THE BOOK THIEF
Within the first few pages, when I realized that "Death" was the narrator, I was hooked. What an interesting approach to the Holocaust. I have witnessed death up close and personal three times. First as I held my infant son and then as I walked my father and later my mother to it's door. I am not afraid of death, but the look of it always disturbs me. In that moment the body is just a shell. It is always sad... so when Death describes Rudy's passing, it tore my heart out.
"On many counts, taking a boy like Rudy was robbery—so much life, so much to live for—yet somehow, I’m certain he would have loved to see the frightening rubble and the swelling of the sky on the night he passed away. He’d have cried and turned and smiled if only he could have seen the book thief on her hands and knees, next to his decimated body. He’d have been glad to witness her kissing his dusty, bomb-hit lips."

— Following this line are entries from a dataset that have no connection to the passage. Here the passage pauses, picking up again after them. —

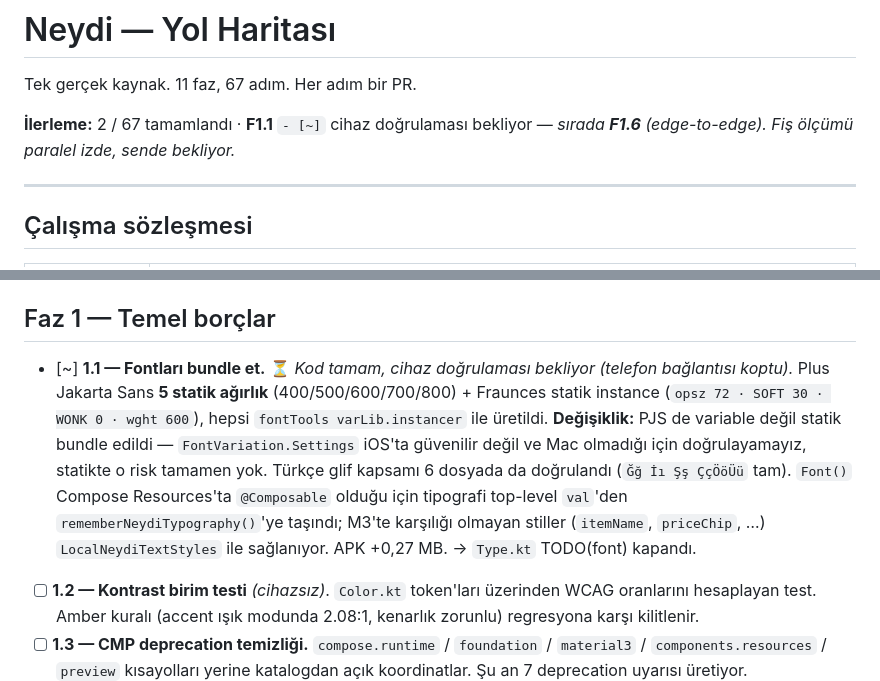
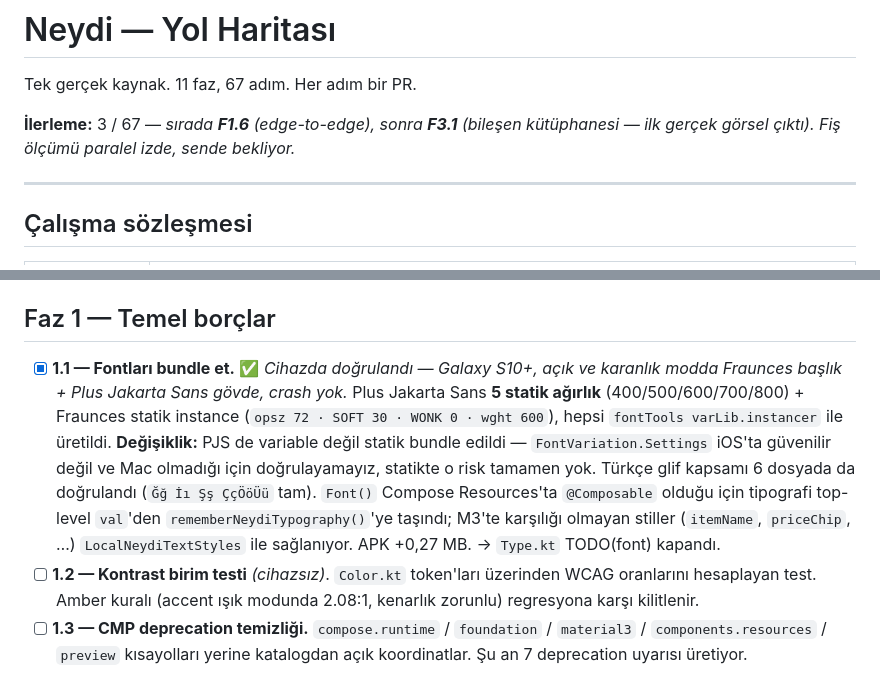
Before and after one commit to BcanGRG/Neydi, a Markdown page: docs/ROADMAP.md, 2 parts joined by grey strips. Drawn GitHub-style.

Commit message:
[F1.1] Device verification passed

```diff
--- a/docs/ROADMAP.md
+++ b/docs/ROADMAP.md
@@ -2,7 +2,7 @@
 
 Tek gerçek kaynak. 11 faz, 67 adım. Her adım bir PR.
 
-**İlerleme:** 2 / 67 tamamlandı · **F1.1** `- [~]` cihaz doğrulaması bekliyor — *sırada **F1.6** (edge-to-edge). Fiş ölçümü paralel izde, sende bekliyor.*
+**İlerleme:** 3 / 67 — *sırada **F1.6** (edge-to-edge), sonra **F3.1** (bileşen kütüphanesi — ilk gerçek görsel çıktı). Fiş ölçümü paralel izde, sende bekliyor.*
 
 ---
 
@@ -81,7 +81,7 @@ Tek bağımlılık: **F0.5'in kararı Faz 5'in kapsamını belirler.** Faz 1, 2,
 
 ## Faz 1 — Temel borçlar
 
-- [~] **1.1 — Fontları bundle et.** ⏳ *Kod tamam, cihaz doğrulaması bekliyor (telefon bağlantısı koptu).* Plus Jakarta Sans **5 statik ağırlık** (400/500/600/700/800) + Fraunces statik instance (`opsz 72 · SOFT 30 · WONK 0 · wght 600`), hepsi `fontTools varLib.instancer` ile üretildi. **Değişiklik:** PJS de variable değil statik bundle edildi — `FontVariation.Settings` iOS'ta güvenilir değil ve Mac olmadığı için doğrulayamayız, statikte o risk tamamen yok. Türkçe glif kapsamı 6 dosyada da doğrulandı (`Ğğ İı Şş ÇçÖöÜü` tam). `Font()` Compose Resources'ta `@Composable` olduğu için tipografi top-level `val`'den `rememberNeydiTypography()`'ye taşındı; M3'te karşılığı olmayan stiller (`itemName`, `priceChip`, …) `LocalNeydiTextStyles` ile sağlanıyor. APK +0,27 MB. → `Type.kt` TODO(font) kapandı.
+- [x] **1.1 — Fontları bundle et.** ✅ *Cihazda doğrulandı — Galaxy S10+, açık ve karanlık modda Fraunces başlık + Plus Jakarta Sans gövde, crash yok.* Plus Jakarta Sans **5 statik ağırlık** (400/500/600/700/800) + Fraunces statik instance (`opsz 72 · SOFT 30 · WONK 0 · wght 600`), hepsi `fontTools varLib.instancer` ile üretildi. **Değişiklik:** PJS de variable değil statik bundle edildi — `FontVariation.Settings` iOS'ta güvenilir değil ve Mac olmadığı için doğrulayamayız, statikte o risk tamamen yok. Türkçe glif kapsamı 6 dosyada da doğrulandı (`Ğğ İı Şş ÇçÖöÜü` tam). `Font()` Compose Resources'ta `@Composable` olduğu için tipografi top-level `val`'den `rememberNeydiTypography()`'ye taşındı; M3'te karşılığı olmayan stiller (`itemName`, `priceChip`, …) `LocalNeydiTextStyles` ile sağlanıyor. APK +0,27 MB. → `Type.kt` TODO(font) kapandı.
 - [ ] **1.2 — Kontrast birim testi** *(cihazsız)*. `Color.kt` token'ları üzerinden WCAG oranlarını hesaplayan test. Amber kuralı (accent ışık modunda 2.08:1, kenarlık zorunlu) regresyona karşı kilitlenir.
 - [ ] **1.3 — CMP deprecation temizliği.** `compose.runtime` / `foundation` / `material3` / `components.resources` / `preview` kısayolları yerine katalogdan açık koordinatlar. Şu an 7 deprecation uyarısı üretiyor.
 - [ ] **1.4 — Nav3 saveable back stack.** `rememberNavBackStack` + `SavedStateConfiguration` + polymorphic `SerializersModule`. iOS ve web'de reflection tabanlı serialization yok; bu yapılmazsa iOS'ta "back stack restore olmuyor" diye sessizce tezahür eder. → `App.kt` TODO(saveable) ve `Destinations.kt` TODO(ios-serialization) kapanır.
```
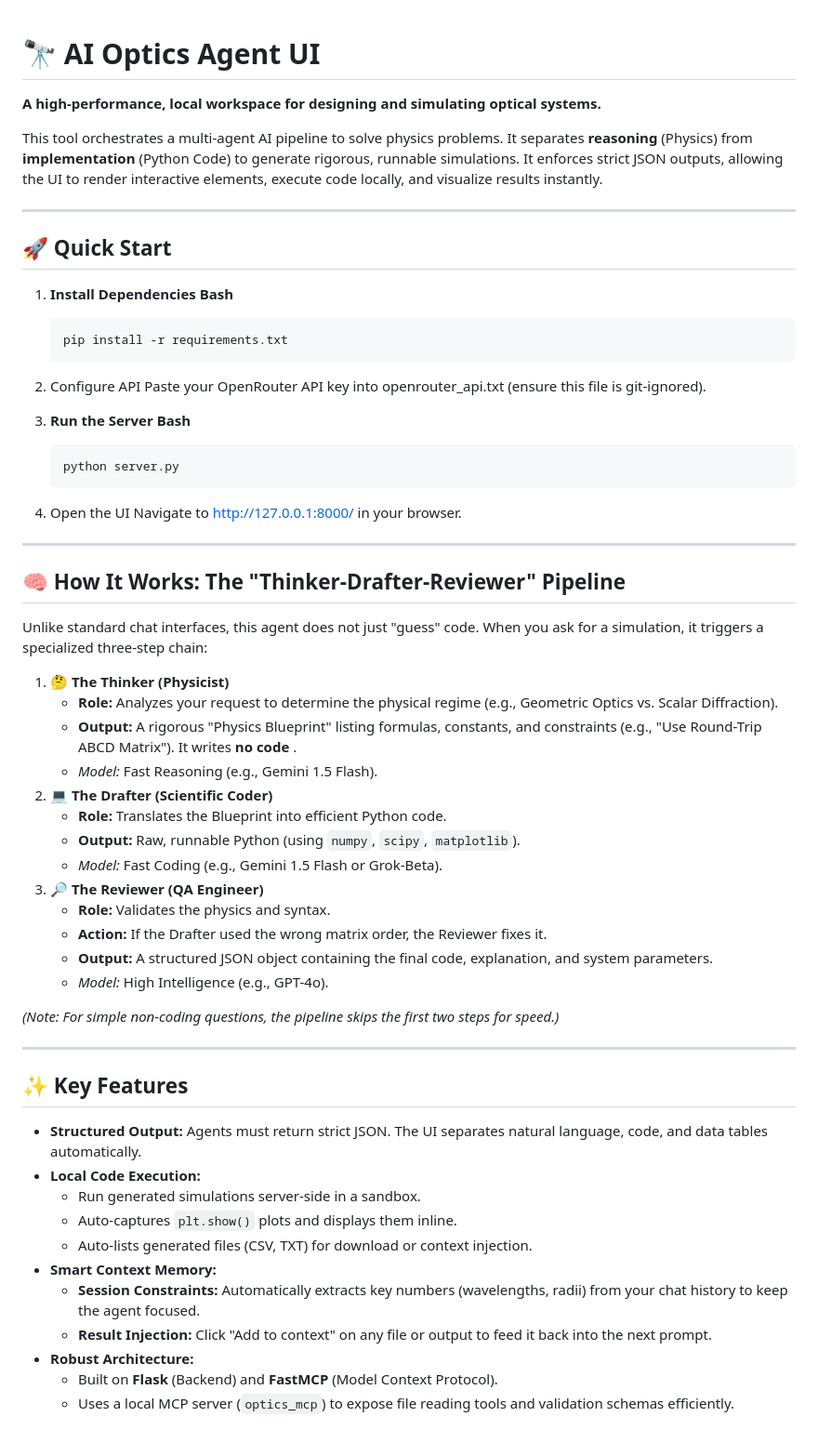
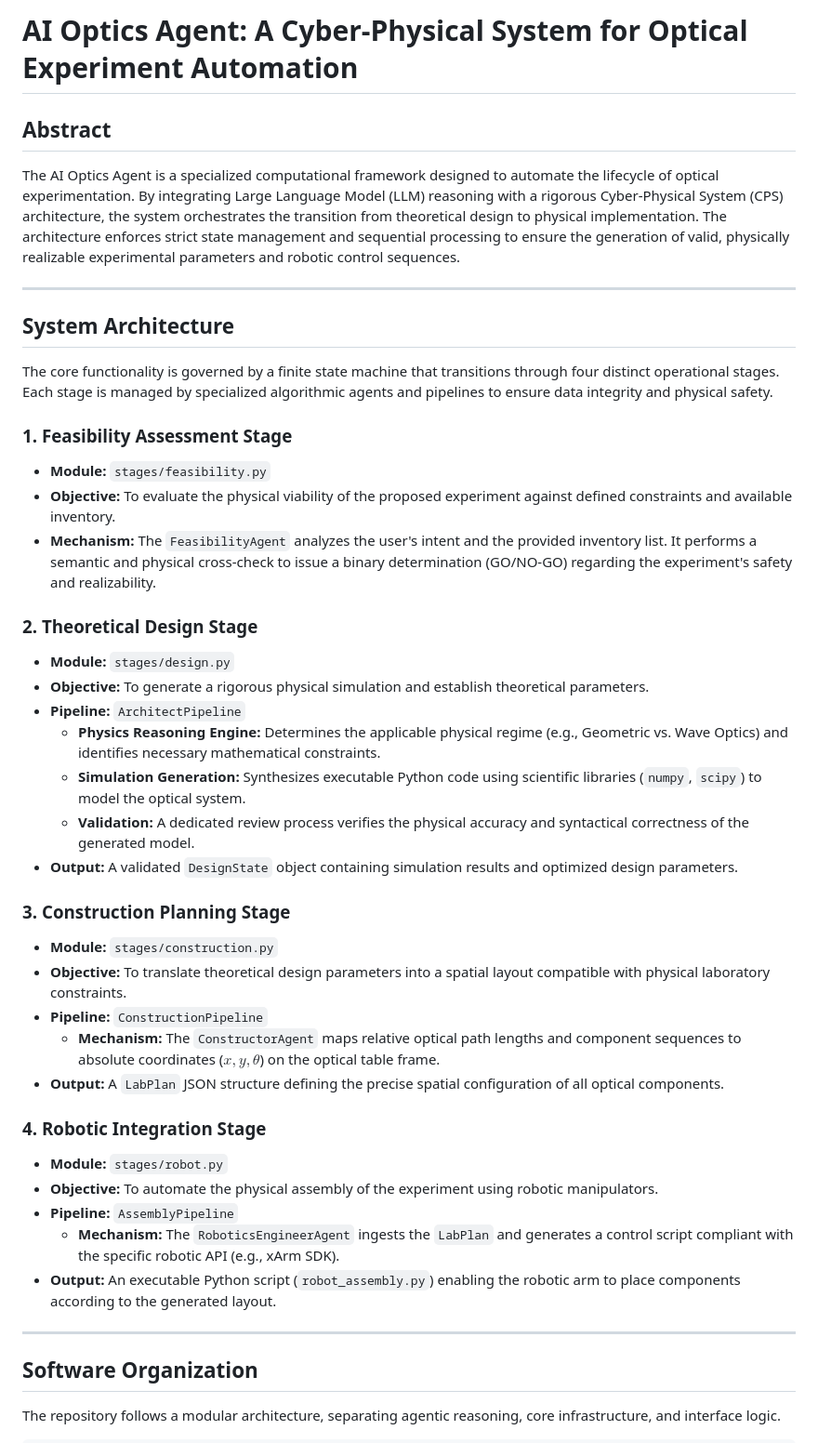
Before and after one commit to caiosiq/optics-ai, a Markdown page: README.md, the part around one of its changes. Shown at 93% size. Rendered like a GitHub page.

````diff
--- a/README.md
+++ b/README.md
@@ -1,66 +1,46 @@
+# AI Optics Agent: A Cyber-Physical System for Optical Experiment Automation
 
-# 🔭 AI Optics Agent UI
+## Abstract
 
-**A high-performance, local workspace for designing and simulating optical systems.**
-
-This tool orchestrates a multi-agent AI pipeline to solve physics problems. It separates **reasoning** (Physics) from **implementation** (Python Code) to generate rigorous, runnable simulations. It enforces strict JSON outputs, allowing the UI to render interactive elements, execute code locally, and visualize results instantly.
+The AI Optics Agent is a specialized computational framework designed to automate the lifecycle of optical experimentation. By integrating Large Language Model (LLM) reasoning with a rigorous Cyber-Physical System (CPS) architecture, the system orchestrates the transition from theoretical design to physical implementation. The architecture enforces strict state management and sequential processing to ensure the generation of valid, physically realizable experimental parameters and robotic control sequences.
 
 ---
 
-## 🚀 Quick Start
+## System Architecture
 
-1. **Install Dependencies**
-   **Bash**
+The core functionality is governed by a finite state machine that transitions through four distinct operational stages. Each stage is managed by specialized algorithmic agents and pipelines to ensure data integrity and physical safety.
 
-   ```
-   pip install -r requirements.txt
-   ```
-2. Configure API
-   Paste your OpenRouter API key into openrouter_api.txt (ensure this file is git-ignored).
-3. **Run the Server**
-   **Bash**
+### 1. Feasibility Assessment Stage
+*   **Module:** `stages/feasibility.py`
+*   **Objective:** To evaluate the physical viability of the proposed experiment against defined constraints and available inventory.
+*   **Mechanism:** The `FeasibilityAgent` analyzes the user's intent and the provided inventory list. It performs a semantic and physical cross-check to issue a binary determination (GO/NO-GO) regarding the experiment's safety and realizability.
 
-   ```
-   python server.py
-   ```
-4. Open the UI
-   Navigate to http://127.0.0.1:8000/ in your browser.
+### 2. Theoretical Design Stage
+*   **Module:** `stages/design.py`
+*   **Objective:** To generate a rigorous physical simulation and establish theoretical parameters.
+*   **Pipeline:** `ArchitectPipeline`
+    *   **Physics Reasoning Engine:** Determines the applicable physical regime (e.g., Geometric vs. Wave Optics) and identifies necessary mathematical constraints.
+    *   **Simulation Generation:** Synthesizes executable Python code using scientific libraries (`numpy`, `scipy`) to model the optical system.
+    *   **Validation:** A dedicated review process verifies the physical accuracy and syntactical correctness of the generated model.
+*   **Output:** A validated `DesignState` object containing simulation results and optimized design parameters.
+
+### 3. Construction Planning Stage
+*   **Module:** `stages/construction.py`
+*   **Objective:** To translate theoretical design parameters into a spatial layout compatible with physical laboratory constraints.
+*   **Pipeline:** `ConstructionPipeline`
+    *   **Mechanism:** The `ConstructorAgent` maps relative optical path lengths and component sequences to absolute coordinates ($x, y, \theta$) on the optical table frame.
+*   **Output:** A `LabPlan` JSON structure defining the precise spatial configuration of all optical components.
+
+### 4. Robotic Integration Stage
+*   **Module:** `stages/robot.py`
+*   **Objective:** To automate the physical assembly of the experiment using robotic manipulators.
+*   **Pipeline:** `AssemblyPipeline`
+    *   **Mechanism:** The `RoboticsEngineerAgent` ingests the `LabPlan` and generates a control script compliant with the specific robotic API (e.g., xArm SDK).
+*   **Output:** An executable Python script (`robot_assembly.py`) enabling the robotic arm to place components according to the generated layout.
 
 ---
 
-## 🧠 How It Works: The "Thinker-Drafter-Reviewer" Pipeline
+## Software Organization
 
-Unlike standard chat interfaces, this agent does not just "guess" code. When you ask for a simulation, it triggers a specialized three-step chain:
+The repository follows a modular architecture, separating agentic reasoning, core infrastructure, and interface logic.
 
-1. **🤔 The Thinker (Physicist)**
-   * **Role:** Analyzes your request to determine the physical regime (e.g., Geometric Optics vs. Scalar Diffraction).
-   * **Output:** A rigorous "Physics Blueprint" listing formulas, constants, and constraints (e.g., "Use Round-Trip ABCD Matrix"). It writes  **no code** .
-   * *Model:* Fast Reasoning (e.g., Gemini 1.5 Flash).
-2. **💻 The Drafter (Scientific Coder)**
-   * **Role:** Translates the Blueprint into efficient Python code.
-   * **Output:** Raw, runnable Python (using `numpy`, `scipy`, `matplotlib`).
-   * *Model:* Fast Coding (e.g., Gemini 1.5 Flash or Grok-Beta).
-3. **🔎 The Reviewer (QA Engineer)**
-   * **Role:** Validates the physics and syntax.
-   * **Action:** If the Drafter used the wrong matrix order, the Reviewer fixes it.
-   * **Output:** A structured JSON object containing the final code, explanation, and system parameters.
-   * *Model:* High Intelligence (e.g., GPT-4o).
-
-*(Note: For simple non-coding questions, the pipeline skips the first two steps for speed.)*
-
----
-
-## ✨ Key Features
-
-* **Structured Output:** Agents must return strict JSON. The UI separates natural language, code, and data tables automatically.
-* **Local Code Execution:**
-  * Run generated simulations server-side in a sandbox.
-  * Auto-captures `plt.show()` plots and displays them inline.
-  * Auto-lists generated files (CSV, TXT) for download or context injection.
-* **Smart Context Memory:**
-  * **Session Constraints:** Automatically extracts key numbers (wavelengths, radii) from your chat history to keep the agent focused.
-  * **Result Injection:** Click "Add to context" on any file or output to feed it back into the next prompt.
-* **Robust Architecture:**
-  * Built on **Flask** (Backend) and **FastMCP** (Model Context Protocol).
-  * Uses a local MCP server (`optics_mcp`) to expose file reading tools and validation schemas efficiently.
-
````
Also changed, not shown: other parts of README.md (+63 -38 lines).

"Death just has a job to do... even Death has a heart."
I loved the characters in this book, especially the sweet relationship between Liesel and her papa and the conflicted relationship of Hans and Rosa Hubermann... there was so much more than what appeared on the surface. Love sometimes has a strange way of manifesting itself. It was touching that the mayor's wife, in her pain, was actually allowing Liesel her thievery and of course it was sad that Rudy and Liesel never got the time for their romance to blossom.. But isn't that the way life is? We shouldn't put things off.
It was about 2:00 AM when I finished the book. I cried of course, as Death did his job. I thought it was poignant that they were taken in their sleep, no fear, no pain... whisked away in the night. But more than that I was angry. I got out of bed and threw the book in the garbage. My reaction surprised me. I knew, going in, that this book would have a sad ending so why was I so upset? I couldn't put my finger on it.
Then... about two weeks later, after I had retrieved my copy of the book, and was thinking about something completely different, the answer suddenly bubbled to the surface...
It doesn't matter that Death has a heart or that he has a job to do. It doesn't matter that he gently lifts our spirits upward and that the sheer numbers of people dying was exhausting to him. He is no respecter of persons and he's coming for us all. We don't know when and we don't know how but we do know he will come. I guess as I tossed the book I was saying...
"Not yet, not now. I plan to dance in the rain a few more times."